**Problem:**
If an entry holds a picture, drop the picture and restate the rest word for word.

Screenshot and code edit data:
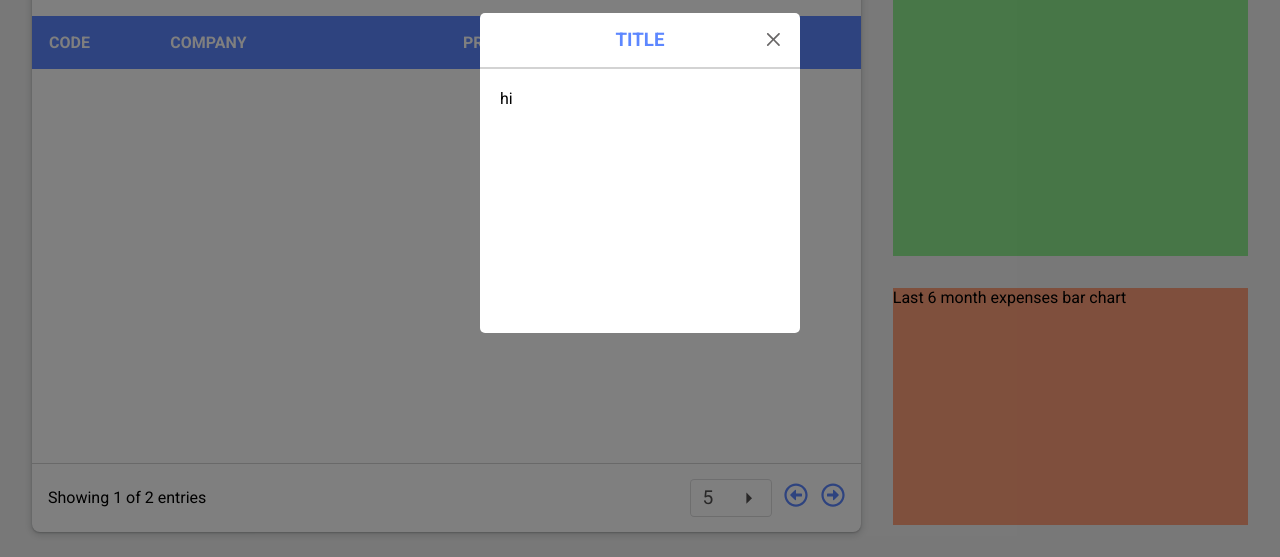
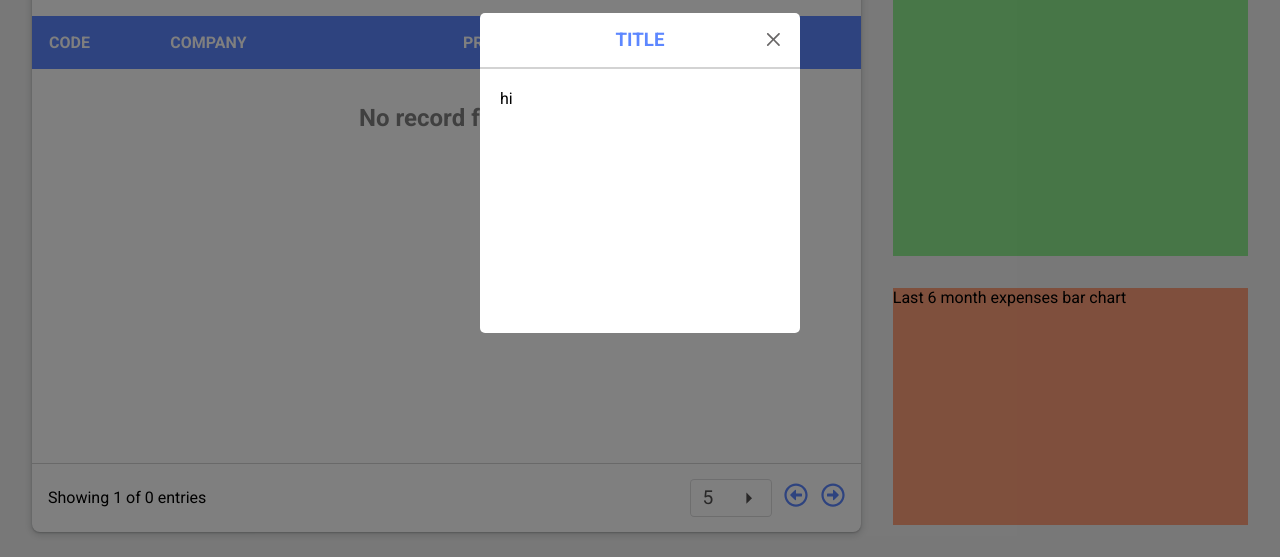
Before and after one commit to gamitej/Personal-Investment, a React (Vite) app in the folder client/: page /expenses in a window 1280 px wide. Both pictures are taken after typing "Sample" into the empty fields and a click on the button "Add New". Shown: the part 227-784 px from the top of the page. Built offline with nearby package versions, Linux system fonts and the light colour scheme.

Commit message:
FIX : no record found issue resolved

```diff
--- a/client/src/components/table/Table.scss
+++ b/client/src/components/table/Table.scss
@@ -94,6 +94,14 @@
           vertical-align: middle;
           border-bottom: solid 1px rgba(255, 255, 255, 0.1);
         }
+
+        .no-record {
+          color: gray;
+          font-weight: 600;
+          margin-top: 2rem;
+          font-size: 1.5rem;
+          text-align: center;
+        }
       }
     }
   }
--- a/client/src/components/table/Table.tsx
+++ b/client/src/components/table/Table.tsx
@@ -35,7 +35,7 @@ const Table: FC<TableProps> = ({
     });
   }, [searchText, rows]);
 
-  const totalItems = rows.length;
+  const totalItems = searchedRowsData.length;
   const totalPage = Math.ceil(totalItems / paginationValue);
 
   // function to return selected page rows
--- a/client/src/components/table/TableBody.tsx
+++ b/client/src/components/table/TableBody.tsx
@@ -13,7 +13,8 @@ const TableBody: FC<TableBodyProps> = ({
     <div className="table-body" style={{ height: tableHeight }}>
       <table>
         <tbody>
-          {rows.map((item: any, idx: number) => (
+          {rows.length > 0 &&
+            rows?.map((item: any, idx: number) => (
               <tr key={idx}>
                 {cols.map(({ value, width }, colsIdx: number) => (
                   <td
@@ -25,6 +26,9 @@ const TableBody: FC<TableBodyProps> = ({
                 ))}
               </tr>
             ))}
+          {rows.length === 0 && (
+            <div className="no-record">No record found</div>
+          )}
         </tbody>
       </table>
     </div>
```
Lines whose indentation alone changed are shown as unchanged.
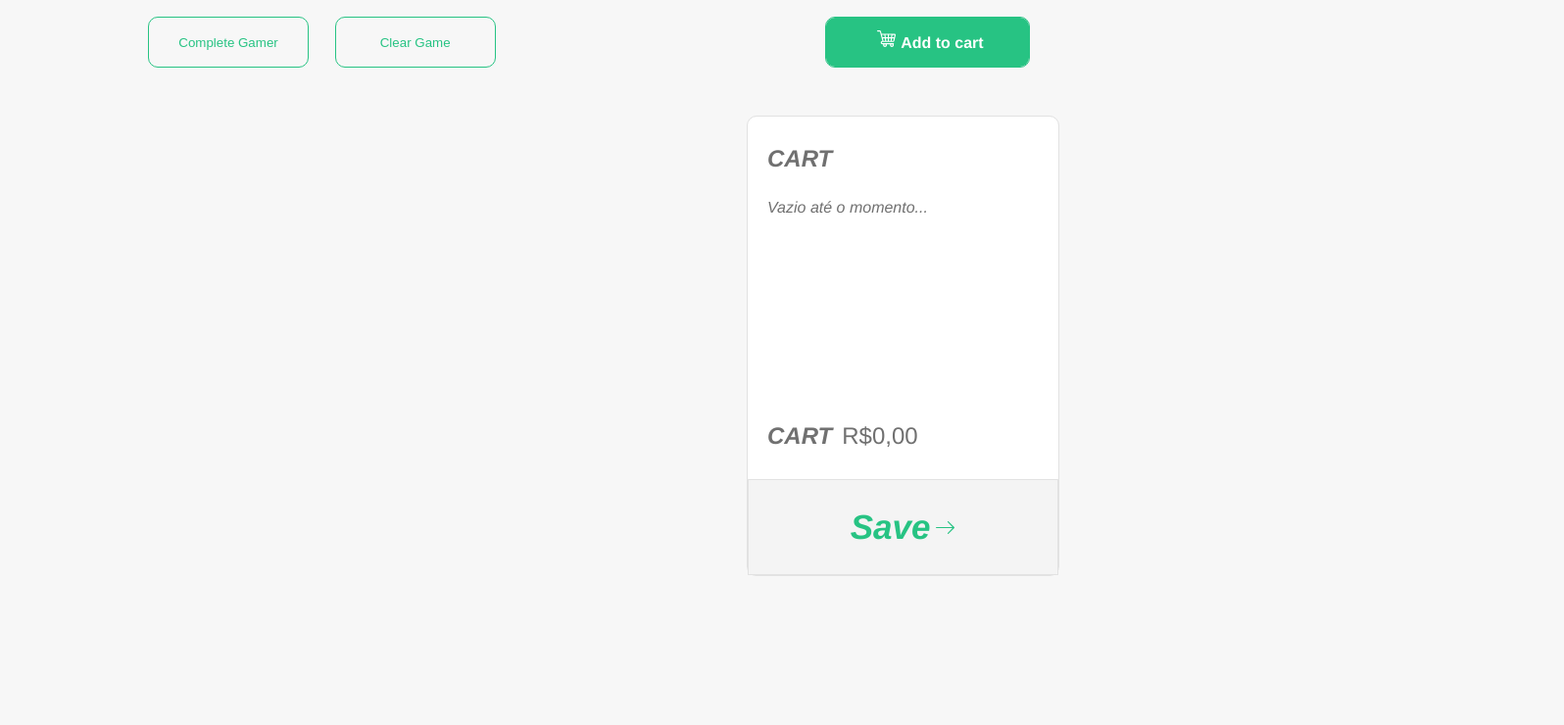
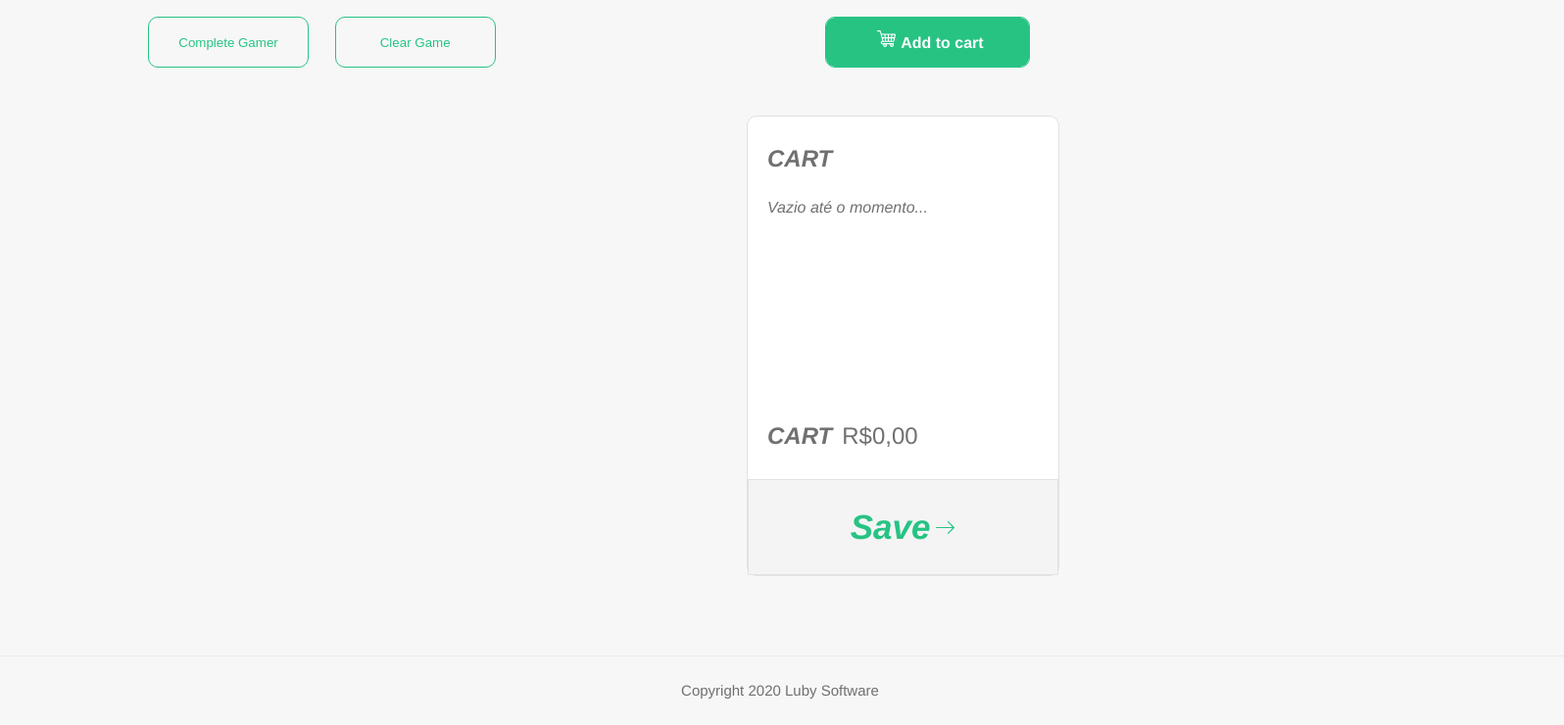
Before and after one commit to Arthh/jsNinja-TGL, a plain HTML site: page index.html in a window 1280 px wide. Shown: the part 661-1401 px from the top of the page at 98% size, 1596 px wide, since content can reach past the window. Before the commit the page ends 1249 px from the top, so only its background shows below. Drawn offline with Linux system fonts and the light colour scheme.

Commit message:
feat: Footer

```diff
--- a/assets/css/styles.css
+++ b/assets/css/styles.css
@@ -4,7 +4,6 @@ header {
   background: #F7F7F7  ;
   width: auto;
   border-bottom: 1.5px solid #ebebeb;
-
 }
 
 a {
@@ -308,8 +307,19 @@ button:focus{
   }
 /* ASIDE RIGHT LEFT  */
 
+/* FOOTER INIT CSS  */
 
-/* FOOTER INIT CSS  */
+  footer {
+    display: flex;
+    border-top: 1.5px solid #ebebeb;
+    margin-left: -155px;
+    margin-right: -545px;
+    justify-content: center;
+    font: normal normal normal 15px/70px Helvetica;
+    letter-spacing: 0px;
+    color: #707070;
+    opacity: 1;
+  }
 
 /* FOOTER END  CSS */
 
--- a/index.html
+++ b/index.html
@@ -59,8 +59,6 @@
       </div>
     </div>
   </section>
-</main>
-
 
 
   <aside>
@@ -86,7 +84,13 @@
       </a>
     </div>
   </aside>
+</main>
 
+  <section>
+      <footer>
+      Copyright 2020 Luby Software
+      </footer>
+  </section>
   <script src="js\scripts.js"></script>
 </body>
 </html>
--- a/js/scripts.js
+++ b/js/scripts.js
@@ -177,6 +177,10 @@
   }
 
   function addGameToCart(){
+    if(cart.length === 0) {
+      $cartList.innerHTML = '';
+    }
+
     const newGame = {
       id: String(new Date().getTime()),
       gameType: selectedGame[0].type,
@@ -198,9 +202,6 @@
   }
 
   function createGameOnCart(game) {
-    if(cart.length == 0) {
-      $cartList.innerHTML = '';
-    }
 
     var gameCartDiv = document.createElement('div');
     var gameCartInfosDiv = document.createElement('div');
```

**Exercise output:**
Before and after one commit to gamitej/Personal-Investment, a React (Vite) app in the folder client/: page /expenses in a window 1280 px wide. Both pictures are taken after typing "Sample" into the empty fields and a click on the button "Add New". Shown: the part 227-784 px from the top of the page. Built offline with nearby package versions, Linux system fonts and the light colour scheme.

Commit message:
FIX : no record found issue resolved

```diff
--- a/client/src/components/table/Table.scss
+++ b/client/src/components/table/Table.scss
@@ -94,6 +94,14 @@
           vertical-align: middle;
           border-bottom: solid 1px rgba(255, 255, 255, 0.1);
         }
+
+        .no-record {
+          color: gray;
+          font-weight: 600;
+          margin-top: 2rem;
+          font-size: 1.5rem;
+          text-align: center;
+        }
       }
     }
   }
--- a/client/src/components/table/Table.tsx
+++ b/client/src/components/table/Table.tsx
@@ -35,7 +35,7 @@ const Table: FC<TableProps> = ({
     });
   }, [searchText, rows]);
 
-  const totalItems = rows.length;
+  const totalItems = searchedRowsData.length;
   const totalPage = Math.ceil(totalItems / paginationValue);
 
   // function to return selected page rows
--- a/client/src/components/table/TableBody.tsx
+++ b/client/src/components/table/TableBody.tsx
@@ -13,7 +13,8 @@ const TableBody: FC<TableBodyProps> = ({
     <div className="table-body" style={{ height: tableHeight }}>
       <table>
         <tbody>
-          {rows.map((item: any, idx: number) => (
+          {rows.length > 0 &&
+            rows?.map((item: any, idx: number) => (
               <tr key={idx}>
                 {cols.map(({ value, width }, colsIdx: number) => (
                   <td
@@ -25,6 +26,9 @@ const TableBody: FC<TableBodyProps> = ({
                 ))}
               </tr>
             ))}
+          {rows.length === 0 && (
+            <div className="no-record">No record found</div>
+          )}
         </tbody>
       </table>
     </div>
```
Lines whose indentation alone changed are shown as unchanged.
Before and after one commit to Arthh/jsNinja-TGL, a plain HTML site: page index.html in a window 1280 px wide. Shown: the part 661-1401 px from the top of the page at 98% size, 1596 px wide, since content can reach past the window. Before the commit the page ends 1249 px from the top, so only its background shows below. Drawn offline with Linux system fonts and the light colour scheme.

Commit message:
feat: Footer

```diff
--- a/assets/css/styles.css
+++ b/assets/css/styles.css
@@ -4,7 +4,6 @@ header {
   background: #F7F7F7  ;
   width: auto;
   border-bottom: 1.5px solid #ebebeb;
-
 }
 
 a {
@@ -308,8 +307,19 @@ button:focus{
   }
 /* ASIDE RIGHT LEFT  */
 
+/* FOOTER INIT CSS  */
 
-/* FOOTER INIT CSS  */
+  footer {
+    display: flex;
+    border-top: 1.5px solid #ebebeb;
+    margin-left: -155px;
+    margin-right: -545px;
+    justify-content: center;
+    font: normal normal normal 15px/70px Helvetica;
+    letter-spacing: 0px;
+    color: #707070;
+    opacity: 1;
+  }
 
 /* FOOTER END  CSS */
 
--- a/index.html
+++ b/index.html
@@ -59,8 +59,6 @@
       </div>
     </div>
   </section>
-</main>
-
 
 
   <aside>
@@ -86,7 +84,13 @@
       </a>
     </div>
   </aside>
+</main>
 
+  <section>
+      <footer>
+      Copyright 2020 Luby Software
+      </footer>
+  </section>
   <script src="js\scripts.js"></script>
 </body>
 </html>
--- a/js/scripts.js
+++ b/js/scripts.js
@@ -177,6 +177,10 @@
   }
 
   function addGameToCart(){
+    if(cart.length === 0) {
+      $cartList.innerHTML = '';
+    }
+
     const newGame = {
       id: String(new Date().getTime()),
       gameType: selectedGame[0].type,
@@ -198,9 +202,6 @@
   }
 
   function createGameOnCart(game) {
-    if(cart.length == 0) {
-      $cartList.innerHTML = '';
-    }
 
     var gameCartDiv = document.createElement('div');
     var gameCartInfosDiv = document.createElement('div');
```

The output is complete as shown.